*** Opening of Material provided ***

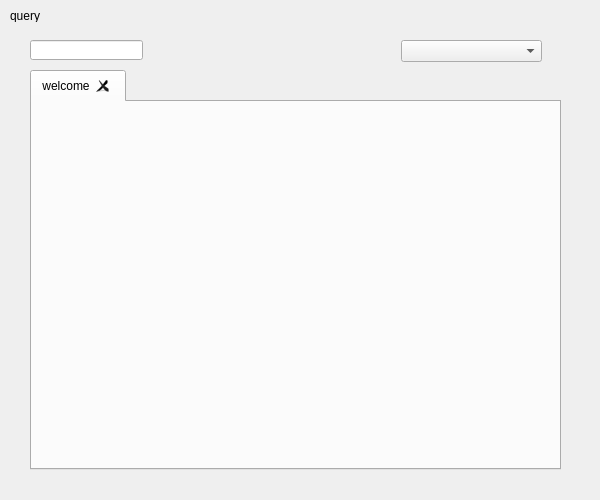
Before: the Qt Designer form WordLite/querywidget.ui in Staaaaaaaaar/WordHub, drawn with Qt 5.
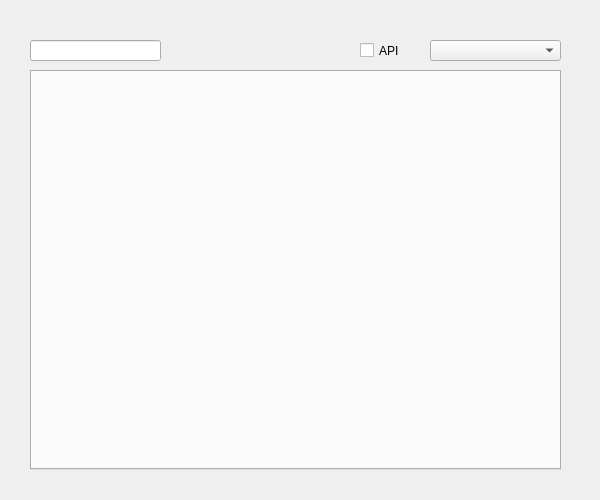
After: the same form once the commit is applied.

Commit message: 查询界面全部功能实现

```diff
--- a/WordLite/querywidget.ui
+++ b/WordLite/querywidget.ui
@@ -13,26 +13,13 @@
   <property name="windowTitle">
    <string>Form</string>
   </property>
-  <widget class="QLabel" name="label">
-   <property name="geometry">
-    <rect>
-     <x>10</x>
-     <y>10</y>
-     <width>40</width>
-     <height>12</height>
-    </rect>
-   </property>
-   <property name="text">
-    <string>query</string>
-   </property>
-  </widget>
   <widget class="QLineEdit" name="searchEdit">
    <property name="geometry">
     <rect>
      <x>30</x>
      <y>40</y>
-     <width>113</width>
-     <height>20</height>
+     <width>131</width>
+     <height>21</height>
     </rect>
    </property>
   </widget>
@@ -72,25 +59,30 @@
    <property name="tabBarAutoHide">
     <bool>false</bool>
    </property>
-   <widget class="QWidget" name="tab">
-    <property name="enabled">
-     <bool>true</bool>
-    </property>
-    <attribute name="title">
-     <string>welcome</string>
-    </attribute>
-   </widget>
   </widget>
   <widget class="QComboBox" name="comboBox">
    <property name="geometry">
     <rect>
-     <x>401</x>
+     <x>430</x>
      <y>40</y>
-     <width>141</width>
-     <height>22</height>
+     <width>131</width>
+     <height>21</height>
     </rect>
    </property>
   </widget>
+  <widget class="QCheckBox" name="useAPICheckBox">
+   <property name="geometry">
+    <rect>
+     <x>360</x>
+     <y>40</y>
+     <width>71</width>
+     <height>21</height>
+    </rect>
+   </property>
+   <property name="text">
+    <string>API</string>
+   </property>
+  </widget>
  </widget>
  <resources/>
  <connections/>
```
Left out of the diff: 2 changed lines with no effect on the pictures. The commit also changes 7 other files.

*** Close of Material provided ***

> What this task involves
The copy must include every record exactly and none of the pictures.

> Problem solution
Before: the Qt Designer form WordLite/querywidget.ui in Staaaaaaaaar/WordHub, drawn with Qt 5.
After: the same form once the commit is applied.

Commit message: 查询界面全部功能实现

```diff
--- a/WordLite/querywidget.ui
+++ b/WordLite/querywidget.ui
@@ -13,26 +13,13 @@
   <property name="windowTitle">
    <string>Form</string>
   </property>
-  <widget class="QLabel" name="label">
-   <property name="geometry">
-    <rect>
-     <x>10</x>
-     <y>10</y>
-     <width>40</width>
-     <height>12</height>
-    </rect>
-   </property>
-   <property name="text">
-    <string>query</string>
-   </property>
-  </widget>
   <widget class="QLineEdit" name="searchEdit">
    <property name="geometry">
     <rect>
      <x>30</x>
      <y>40</y>
-     <width>113</width>
-     <height>20</height>
+     <width>131</width>
+     <height>21</height>
     </rect>
    </property>
   </widget>
@@ -72,25 +59,30 @@
    <property name="tabBarAutoHide">
     <bool>false</bool>
    </property>
-   <widget class="QWidget" name="tab">
-    <property name="enabled">
-     <bool>true</bool>
-    </property>
-    <attribute name="title">
-     <string>welcome</string>
-    </attribute>
-   </widget>
   </widget>
   <widget class="QComboBox" name="comboBox">
    <property name="geometry">
     <rect>
-     <x>401</x>
+     <x>430</x>
      <y>40</y>
-     <width>141</width>
-     <height>22</height>
+     <width>131</width>
+     <height>21</height>
     </rect>
    </property>
   </widget>
+  <widget class="QCheckBox" name="useAPICheckBox">
+   <property name="geometry">
+    <rect>
+     <x>360</x>
+     <y>40</y>
+     <width>71</width>
+     <height>21</height>
+    </rect>
+   </property>
+   <property name="text">
+    <string>API</string>
+   </property>
+  </widget>
  </widget>
  <resources/>
  <connections/>
```
Left out of the diff: 2 changed lines with no effect on the pictures. The commit also changes 7 other files.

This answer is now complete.